What motivates humans to do more, better work? Money? Only up to a point. Once you’re making enough to live on, earning more can actually drag your performance down. Feeling that you’re mastering new skills and doing meaningful work is much more important.
Case in point: “What happens if you give a thousand Motorola Zoom tablet PCs to Ethiopian kids who have never even seen a printed word? Within five months, they’ll start teaching themselves English while circumventing the security on your OS to customize settings and activate disabled hardware.”
Straightforward study on gender bias among scientists: “On a scale of 1 to 7, with 7 being highest, professors gave John an average score of 4 for competence and Jennifer 3.3. John was also seen more favorably as someone they might hire for their laboratories or would be willing to mentor. The average starting salary offered to Jennifer was $26,508. To John it was $30,328.” On the plus side, the Onion sheds light on a foolproof way for women to achieve equal pay…
Cecelia Payne: the astronomer who figured out that the Sun is mostly hydrogen (as opposed to the conventional wisdom of her time, “made up of basically the same stuff as Earth”), after discovering the whole process of reading stars’ compositions from studying their spectral lines. Born in 1900. Did all this work as part of her Ph.D., earned in 1925. Served at Harvard in the functional capacity of a professor, even though she wasn’t formally recognized as such until 1956.
Look at your planet.
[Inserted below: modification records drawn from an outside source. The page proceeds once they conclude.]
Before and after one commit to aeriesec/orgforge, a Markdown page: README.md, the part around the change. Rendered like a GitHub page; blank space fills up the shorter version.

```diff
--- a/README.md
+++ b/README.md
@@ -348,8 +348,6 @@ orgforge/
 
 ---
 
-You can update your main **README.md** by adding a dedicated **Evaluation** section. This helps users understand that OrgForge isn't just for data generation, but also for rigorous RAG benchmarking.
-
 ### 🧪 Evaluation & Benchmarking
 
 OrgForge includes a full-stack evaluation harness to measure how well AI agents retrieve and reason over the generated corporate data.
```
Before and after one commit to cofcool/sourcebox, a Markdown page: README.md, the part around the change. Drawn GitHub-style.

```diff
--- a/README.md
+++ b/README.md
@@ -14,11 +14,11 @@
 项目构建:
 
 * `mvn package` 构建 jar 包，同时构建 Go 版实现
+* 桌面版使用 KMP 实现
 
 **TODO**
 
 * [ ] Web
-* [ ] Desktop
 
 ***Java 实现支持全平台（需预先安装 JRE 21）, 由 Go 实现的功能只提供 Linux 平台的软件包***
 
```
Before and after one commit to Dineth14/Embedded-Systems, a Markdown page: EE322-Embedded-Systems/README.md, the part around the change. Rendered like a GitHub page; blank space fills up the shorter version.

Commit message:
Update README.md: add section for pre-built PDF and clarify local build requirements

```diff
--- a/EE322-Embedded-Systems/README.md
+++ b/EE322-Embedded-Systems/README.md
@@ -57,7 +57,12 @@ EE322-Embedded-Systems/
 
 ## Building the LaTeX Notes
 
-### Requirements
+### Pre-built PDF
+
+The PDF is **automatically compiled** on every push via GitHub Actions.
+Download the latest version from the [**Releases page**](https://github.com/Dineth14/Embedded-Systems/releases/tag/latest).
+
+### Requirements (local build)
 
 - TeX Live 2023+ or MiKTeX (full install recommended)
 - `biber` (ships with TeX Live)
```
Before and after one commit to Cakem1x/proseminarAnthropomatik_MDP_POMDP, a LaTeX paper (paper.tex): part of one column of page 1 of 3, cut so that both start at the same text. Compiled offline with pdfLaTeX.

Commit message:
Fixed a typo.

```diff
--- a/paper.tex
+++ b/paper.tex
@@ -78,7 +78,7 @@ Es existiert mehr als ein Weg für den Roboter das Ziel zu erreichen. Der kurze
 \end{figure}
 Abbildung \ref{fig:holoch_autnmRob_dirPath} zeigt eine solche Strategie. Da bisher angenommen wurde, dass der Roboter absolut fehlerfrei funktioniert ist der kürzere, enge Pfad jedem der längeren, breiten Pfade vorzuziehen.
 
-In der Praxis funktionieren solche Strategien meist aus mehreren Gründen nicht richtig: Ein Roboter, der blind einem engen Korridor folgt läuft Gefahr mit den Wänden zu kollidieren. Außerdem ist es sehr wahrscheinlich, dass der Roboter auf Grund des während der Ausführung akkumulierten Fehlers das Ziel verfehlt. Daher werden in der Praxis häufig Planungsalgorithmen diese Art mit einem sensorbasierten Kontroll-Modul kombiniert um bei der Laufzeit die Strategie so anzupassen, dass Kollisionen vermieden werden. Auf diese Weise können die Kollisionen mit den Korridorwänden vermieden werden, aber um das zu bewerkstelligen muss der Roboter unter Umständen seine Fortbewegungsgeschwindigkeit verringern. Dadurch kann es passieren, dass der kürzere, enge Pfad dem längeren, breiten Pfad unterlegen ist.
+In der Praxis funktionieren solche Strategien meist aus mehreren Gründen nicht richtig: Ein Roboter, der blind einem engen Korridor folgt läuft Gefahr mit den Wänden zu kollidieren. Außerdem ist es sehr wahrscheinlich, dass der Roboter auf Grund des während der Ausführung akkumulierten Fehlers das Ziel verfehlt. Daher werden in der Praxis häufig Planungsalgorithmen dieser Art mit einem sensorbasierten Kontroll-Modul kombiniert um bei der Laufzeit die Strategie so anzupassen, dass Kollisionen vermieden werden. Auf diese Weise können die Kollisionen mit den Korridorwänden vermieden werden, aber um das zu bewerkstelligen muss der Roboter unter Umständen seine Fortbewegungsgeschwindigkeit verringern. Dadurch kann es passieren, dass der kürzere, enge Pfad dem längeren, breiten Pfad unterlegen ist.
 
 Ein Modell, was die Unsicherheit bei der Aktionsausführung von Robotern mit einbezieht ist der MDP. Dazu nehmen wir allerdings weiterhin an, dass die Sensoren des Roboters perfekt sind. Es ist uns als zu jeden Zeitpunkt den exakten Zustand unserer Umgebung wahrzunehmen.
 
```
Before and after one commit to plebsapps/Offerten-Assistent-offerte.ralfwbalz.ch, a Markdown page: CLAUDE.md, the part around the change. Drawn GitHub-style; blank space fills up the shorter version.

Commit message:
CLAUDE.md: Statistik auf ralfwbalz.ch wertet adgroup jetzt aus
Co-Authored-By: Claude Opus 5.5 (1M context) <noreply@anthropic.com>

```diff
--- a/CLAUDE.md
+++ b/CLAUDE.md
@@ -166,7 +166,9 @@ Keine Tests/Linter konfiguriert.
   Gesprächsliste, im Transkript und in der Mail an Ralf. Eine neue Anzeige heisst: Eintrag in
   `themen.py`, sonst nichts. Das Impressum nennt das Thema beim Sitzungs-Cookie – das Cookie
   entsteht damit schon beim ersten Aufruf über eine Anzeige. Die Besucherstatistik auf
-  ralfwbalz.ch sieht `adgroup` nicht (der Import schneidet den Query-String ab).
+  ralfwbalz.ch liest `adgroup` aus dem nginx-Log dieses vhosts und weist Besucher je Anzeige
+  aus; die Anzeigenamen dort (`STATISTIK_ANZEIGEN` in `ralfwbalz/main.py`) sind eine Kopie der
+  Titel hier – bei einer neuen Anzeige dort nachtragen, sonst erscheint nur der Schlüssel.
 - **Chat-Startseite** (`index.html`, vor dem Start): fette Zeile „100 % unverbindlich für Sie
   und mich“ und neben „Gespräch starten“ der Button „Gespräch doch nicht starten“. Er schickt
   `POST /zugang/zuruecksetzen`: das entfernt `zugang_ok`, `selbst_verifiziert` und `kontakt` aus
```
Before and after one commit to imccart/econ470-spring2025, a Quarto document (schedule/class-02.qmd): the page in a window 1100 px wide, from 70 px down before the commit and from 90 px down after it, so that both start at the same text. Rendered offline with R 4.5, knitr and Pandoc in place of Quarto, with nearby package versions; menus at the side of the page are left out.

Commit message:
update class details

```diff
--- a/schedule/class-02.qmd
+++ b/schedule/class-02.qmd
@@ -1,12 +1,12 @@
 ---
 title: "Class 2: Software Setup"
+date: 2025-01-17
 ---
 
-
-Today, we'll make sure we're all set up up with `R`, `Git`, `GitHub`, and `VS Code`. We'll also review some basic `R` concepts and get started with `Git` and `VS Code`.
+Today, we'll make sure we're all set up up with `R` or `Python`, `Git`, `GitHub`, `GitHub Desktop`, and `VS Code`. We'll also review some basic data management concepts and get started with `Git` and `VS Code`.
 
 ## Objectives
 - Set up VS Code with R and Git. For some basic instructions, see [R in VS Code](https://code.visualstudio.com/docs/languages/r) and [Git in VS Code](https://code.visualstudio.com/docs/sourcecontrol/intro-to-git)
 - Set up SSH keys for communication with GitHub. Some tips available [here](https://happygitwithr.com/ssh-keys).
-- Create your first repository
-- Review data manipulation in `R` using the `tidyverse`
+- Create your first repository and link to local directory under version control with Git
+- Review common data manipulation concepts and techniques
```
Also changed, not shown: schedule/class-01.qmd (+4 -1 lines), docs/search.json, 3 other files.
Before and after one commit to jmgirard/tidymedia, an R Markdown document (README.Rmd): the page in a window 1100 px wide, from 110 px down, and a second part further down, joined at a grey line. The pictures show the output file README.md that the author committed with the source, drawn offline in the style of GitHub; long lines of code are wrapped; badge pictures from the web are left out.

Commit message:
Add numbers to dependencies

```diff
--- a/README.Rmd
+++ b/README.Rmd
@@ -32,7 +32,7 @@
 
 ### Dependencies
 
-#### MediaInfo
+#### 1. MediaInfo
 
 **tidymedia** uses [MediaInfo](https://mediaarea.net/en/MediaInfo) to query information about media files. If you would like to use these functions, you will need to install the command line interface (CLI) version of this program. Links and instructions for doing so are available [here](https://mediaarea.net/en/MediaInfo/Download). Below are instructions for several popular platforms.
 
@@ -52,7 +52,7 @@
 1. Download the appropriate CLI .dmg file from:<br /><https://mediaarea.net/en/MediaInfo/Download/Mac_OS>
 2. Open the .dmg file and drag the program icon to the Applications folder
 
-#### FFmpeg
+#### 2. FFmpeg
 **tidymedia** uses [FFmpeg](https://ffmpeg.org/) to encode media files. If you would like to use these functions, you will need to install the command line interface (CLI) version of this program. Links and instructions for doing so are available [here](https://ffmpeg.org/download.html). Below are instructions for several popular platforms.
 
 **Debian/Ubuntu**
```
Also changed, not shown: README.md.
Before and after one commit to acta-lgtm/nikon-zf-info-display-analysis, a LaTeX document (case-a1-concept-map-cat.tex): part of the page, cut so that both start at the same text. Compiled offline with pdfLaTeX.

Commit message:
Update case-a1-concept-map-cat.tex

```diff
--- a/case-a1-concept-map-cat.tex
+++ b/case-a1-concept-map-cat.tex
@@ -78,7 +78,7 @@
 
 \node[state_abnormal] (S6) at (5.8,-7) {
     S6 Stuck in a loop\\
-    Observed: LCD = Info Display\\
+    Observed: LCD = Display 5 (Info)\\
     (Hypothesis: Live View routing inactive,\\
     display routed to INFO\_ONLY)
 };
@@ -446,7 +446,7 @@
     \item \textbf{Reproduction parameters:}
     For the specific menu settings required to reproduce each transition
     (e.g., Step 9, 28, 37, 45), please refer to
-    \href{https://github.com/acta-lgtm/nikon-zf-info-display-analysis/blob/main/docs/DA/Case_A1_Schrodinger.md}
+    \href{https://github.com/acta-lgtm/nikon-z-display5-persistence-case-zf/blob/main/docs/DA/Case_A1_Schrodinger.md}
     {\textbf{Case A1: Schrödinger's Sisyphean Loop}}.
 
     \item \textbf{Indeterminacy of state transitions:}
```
Now back to me. This planet is now diamonds. (55 Cancri e is about twice the diameter (?) of Earth, eight times the mass, with 18-hour years and a composition of approximately 1/3 pure diamond.)